INSTRUCTIONS TO FOLLOW
Wherever "Videoni" appears in a line of the records below, count that line, and report only the number.

◇ ◇ ◇

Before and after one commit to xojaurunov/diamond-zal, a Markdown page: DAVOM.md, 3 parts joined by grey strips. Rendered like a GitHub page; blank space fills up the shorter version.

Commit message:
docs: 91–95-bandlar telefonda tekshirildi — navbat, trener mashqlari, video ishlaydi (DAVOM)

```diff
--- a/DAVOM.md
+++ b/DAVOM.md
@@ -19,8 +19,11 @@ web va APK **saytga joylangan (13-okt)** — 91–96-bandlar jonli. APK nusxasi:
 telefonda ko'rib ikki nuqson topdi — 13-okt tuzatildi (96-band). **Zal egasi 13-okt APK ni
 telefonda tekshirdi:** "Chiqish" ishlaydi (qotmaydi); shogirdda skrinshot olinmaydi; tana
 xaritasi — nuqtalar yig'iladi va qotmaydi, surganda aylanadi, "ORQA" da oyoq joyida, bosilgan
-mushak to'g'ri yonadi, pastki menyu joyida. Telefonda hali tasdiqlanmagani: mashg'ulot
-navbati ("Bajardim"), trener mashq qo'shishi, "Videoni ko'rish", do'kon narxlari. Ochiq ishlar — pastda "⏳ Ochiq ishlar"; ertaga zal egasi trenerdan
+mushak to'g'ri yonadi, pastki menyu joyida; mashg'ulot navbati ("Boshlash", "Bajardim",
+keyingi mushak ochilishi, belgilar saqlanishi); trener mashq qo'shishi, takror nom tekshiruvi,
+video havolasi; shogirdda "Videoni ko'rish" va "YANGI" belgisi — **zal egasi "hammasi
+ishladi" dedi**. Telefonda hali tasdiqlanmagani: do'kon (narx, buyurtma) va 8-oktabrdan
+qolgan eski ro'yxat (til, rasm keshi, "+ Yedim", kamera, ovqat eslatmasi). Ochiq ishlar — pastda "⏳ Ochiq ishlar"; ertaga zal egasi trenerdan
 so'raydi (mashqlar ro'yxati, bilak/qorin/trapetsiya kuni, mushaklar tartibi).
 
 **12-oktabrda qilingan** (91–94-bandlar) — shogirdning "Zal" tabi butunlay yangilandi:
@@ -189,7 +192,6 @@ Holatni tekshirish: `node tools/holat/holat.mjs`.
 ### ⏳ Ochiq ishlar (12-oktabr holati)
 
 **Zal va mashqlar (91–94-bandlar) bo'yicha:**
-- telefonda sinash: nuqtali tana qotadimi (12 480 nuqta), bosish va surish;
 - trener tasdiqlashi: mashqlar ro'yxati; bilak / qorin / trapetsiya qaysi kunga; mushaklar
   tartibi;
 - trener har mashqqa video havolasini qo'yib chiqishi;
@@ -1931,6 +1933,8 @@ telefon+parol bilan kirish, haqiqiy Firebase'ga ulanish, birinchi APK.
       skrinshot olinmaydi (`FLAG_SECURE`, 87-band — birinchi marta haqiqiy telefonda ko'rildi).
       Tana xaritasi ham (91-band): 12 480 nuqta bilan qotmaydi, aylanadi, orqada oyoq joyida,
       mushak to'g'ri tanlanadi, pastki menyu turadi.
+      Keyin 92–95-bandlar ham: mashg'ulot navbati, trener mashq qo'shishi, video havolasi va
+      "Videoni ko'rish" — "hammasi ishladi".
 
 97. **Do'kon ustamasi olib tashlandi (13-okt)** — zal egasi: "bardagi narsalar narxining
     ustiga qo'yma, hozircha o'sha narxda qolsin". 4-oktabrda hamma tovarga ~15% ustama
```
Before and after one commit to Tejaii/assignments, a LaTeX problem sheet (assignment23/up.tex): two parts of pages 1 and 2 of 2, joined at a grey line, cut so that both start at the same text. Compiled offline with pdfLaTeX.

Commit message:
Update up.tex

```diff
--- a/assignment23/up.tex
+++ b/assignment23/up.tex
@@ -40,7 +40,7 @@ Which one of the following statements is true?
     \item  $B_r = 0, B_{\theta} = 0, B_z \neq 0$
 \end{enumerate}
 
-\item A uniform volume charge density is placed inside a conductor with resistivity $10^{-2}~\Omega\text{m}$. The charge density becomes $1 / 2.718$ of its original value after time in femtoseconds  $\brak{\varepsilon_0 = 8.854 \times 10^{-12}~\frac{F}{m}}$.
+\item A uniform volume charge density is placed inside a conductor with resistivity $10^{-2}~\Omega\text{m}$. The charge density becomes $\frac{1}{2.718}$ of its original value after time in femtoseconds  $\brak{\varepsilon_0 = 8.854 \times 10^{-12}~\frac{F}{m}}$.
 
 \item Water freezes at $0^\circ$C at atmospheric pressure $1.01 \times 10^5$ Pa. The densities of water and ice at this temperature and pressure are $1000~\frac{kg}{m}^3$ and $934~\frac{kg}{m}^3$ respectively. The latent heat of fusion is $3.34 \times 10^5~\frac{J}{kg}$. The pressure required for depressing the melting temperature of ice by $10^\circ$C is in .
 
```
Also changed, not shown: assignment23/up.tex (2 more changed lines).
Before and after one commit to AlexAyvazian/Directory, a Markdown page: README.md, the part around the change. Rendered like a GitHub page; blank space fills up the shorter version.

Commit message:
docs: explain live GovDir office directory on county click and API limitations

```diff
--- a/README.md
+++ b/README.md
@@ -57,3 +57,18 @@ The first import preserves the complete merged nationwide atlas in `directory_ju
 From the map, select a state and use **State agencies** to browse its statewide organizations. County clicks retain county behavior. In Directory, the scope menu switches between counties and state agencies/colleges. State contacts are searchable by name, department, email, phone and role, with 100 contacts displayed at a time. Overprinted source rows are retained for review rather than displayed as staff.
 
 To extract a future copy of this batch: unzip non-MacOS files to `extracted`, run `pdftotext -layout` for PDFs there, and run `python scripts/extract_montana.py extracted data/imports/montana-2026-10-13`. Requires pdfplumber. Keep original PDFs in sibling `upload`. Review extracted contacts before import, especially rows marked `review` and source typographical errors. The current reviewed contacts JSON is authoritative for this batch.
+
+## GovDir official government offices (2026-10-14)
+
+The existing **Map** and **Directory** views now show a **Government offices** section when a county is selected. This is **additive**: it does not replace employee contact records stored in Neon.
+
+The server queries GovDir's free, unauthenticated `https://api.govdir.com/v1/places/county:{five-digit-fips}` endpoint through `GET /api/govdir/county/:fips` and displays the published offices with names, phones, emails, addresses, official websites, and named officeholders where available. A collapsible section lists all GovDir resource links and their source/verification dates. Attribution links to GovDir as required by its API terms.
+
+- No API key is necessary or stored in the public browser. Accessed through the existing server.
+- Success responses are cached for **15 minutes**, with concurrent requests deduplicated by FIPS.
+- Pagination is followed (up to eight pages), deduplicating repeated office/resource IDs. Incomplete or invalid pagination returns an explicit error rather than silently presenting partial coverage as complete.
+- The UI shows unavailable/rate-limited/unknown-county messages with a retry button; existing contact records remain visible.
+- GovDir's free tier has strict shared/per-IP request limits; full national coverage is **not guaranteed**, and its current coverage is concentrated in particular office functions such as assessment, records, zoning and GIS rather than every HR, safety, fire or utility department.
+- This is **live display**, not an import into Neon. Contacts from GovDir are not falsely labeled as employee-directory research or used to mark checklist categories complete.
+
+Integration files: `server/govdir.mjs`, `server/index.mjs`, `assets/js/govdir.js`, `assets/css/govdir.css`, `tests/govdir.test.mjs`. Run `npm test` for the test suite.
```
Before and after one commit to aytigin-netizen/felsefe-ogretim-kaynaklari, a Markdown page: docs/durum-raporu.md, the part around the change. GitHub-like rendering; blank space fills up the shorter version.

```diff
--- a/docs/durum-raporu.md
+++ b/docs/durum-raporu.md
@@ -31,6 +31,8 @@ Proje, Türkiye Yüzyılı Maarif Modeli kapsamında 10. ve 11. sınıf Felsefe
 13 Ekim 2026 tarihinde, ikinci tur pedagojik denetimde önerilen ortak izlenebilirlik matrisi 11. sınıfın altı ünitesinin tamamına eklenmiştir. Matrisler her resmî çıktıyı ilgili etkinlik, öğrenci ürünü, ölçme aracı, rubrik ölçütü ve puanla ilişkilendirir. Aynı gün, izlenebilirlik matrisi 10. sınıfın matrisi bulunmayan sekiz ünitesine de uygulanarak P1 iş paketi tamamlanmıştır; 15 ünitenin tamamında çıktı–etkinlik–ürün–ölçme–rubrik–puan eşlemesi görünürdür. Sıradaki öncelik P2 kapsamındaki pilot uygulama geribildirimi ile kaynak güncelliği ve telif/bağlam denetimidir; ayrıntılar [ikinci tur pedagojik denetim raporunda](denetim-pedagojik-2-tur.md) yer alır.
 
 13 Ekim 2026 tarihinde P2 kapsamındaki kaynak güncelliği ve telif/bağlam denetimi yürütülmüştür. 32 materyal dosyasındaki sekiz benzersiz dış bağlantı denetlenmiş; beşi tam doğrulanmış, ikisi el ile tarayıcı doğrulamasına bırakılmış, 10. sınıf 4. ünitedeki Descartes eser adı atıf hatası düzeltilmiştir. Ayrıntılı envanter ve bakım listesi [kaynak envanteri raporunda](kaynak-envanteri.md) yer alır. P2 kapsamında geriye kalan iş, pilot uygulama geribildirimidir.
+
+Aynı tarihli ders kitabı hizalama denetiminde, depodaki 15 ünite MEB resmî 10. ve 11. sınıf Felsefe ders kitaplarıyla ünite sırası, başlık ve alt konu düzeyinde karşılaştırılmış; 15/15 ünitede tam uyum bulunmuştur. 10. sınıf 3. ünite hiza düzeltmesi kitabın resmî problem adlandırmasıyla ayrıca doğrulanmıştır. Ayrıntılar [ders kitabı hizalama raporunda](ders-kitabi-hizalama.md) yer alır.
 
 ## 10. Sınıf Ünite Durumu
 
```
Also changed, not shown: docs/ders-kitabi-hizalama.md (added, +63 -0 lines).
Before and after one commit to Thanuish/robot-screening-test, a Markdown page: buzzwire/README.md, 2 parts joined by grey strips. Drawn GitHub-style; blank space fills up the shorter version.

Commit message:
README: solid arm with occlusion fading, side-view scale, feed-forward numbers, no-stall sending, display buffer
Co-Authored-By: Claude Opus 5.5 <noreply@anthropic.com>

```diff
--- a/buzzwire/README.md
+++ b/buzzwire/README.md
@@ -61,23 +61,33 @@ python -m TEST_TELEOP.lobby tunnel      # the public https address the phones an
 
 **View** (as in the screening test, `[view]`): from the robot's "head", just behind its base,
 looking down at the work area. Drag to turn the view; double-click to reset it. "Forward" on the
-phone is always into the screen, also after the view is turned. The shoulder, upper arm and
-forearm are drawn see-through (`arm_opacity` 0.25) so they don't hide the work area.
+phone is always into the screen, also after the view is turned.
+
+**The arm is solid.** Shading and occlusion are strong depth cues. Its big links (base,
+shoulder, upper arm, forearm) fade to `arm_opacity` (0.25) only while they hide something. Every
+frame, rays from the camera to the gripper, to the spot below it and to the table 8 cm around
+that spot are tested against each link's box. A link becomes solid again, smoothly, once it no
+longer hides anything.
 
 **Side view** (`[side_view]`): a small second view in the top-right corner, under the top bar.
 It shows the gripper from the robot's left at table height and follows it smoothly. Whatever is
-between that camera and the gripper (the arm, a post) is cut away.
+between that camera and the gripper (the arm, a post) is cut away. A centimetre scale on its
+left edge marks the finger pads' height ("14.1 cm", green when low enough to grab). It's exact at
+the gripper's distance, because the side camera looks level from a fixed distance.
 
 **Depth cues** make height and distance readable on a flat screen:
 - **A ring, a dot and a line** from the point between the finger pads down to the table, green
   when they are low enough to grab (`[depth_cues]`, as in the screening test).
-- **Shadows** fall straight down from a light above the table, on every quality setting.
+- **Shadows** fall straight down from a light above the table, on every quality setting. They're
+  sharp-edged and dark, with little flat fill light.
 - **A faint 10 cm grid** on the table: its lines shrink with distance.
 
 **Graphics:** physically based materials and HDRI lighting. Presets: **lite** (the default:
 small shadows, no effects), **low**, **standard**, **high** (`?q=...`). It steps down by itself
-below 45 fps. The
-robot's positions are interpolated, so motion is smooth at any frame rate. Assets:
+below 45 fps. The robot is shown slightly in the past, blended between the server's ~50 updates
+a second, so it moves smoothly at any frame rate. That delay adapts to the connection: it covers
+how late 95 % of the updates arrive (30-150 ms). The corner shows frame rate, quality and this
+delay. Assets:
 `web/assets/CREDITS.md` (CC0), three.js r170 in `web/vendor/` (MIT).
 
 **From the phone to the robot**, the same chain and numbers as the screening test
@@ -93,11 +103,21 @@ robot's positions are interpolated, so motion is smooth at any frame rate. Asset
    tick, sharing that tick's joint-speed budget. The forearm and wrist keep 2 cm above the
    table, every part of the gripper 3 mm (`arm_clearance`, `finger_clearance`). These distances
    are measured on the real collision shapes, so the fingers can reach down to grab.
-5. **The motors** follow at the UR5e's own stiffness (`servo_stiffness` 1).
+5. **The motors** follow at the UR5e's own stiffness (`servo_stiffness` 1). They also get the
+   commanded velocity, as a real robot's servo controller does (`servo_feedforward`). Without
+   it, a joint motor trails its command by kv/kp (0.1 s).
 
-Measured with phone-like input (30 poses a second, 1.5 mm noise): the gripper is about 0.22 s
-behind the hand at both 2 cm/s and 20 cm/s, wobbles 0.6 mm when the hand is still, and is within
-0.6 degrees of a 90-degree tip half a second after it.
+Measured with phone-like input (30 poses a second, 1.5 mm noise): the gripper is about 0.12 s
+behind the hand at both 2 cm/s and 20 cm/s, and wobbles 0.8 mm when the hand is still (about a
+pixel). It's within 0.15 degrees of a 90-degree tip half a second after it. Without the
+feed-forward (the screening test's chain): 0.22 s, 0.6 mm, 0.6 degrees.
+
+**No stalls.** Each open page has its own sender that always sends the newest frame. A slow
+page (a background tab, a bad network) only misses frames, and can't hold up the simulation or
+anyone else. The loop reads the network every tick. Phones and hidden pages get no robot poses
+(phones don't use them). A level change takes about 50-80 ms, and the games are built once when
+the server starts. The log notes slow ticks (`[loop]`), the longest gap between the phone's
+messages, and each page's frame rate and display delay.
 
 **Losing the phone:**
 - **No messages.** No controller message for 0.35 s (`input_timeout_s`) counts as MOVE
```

◇ ◇ ◇

TASK SOLUTION
3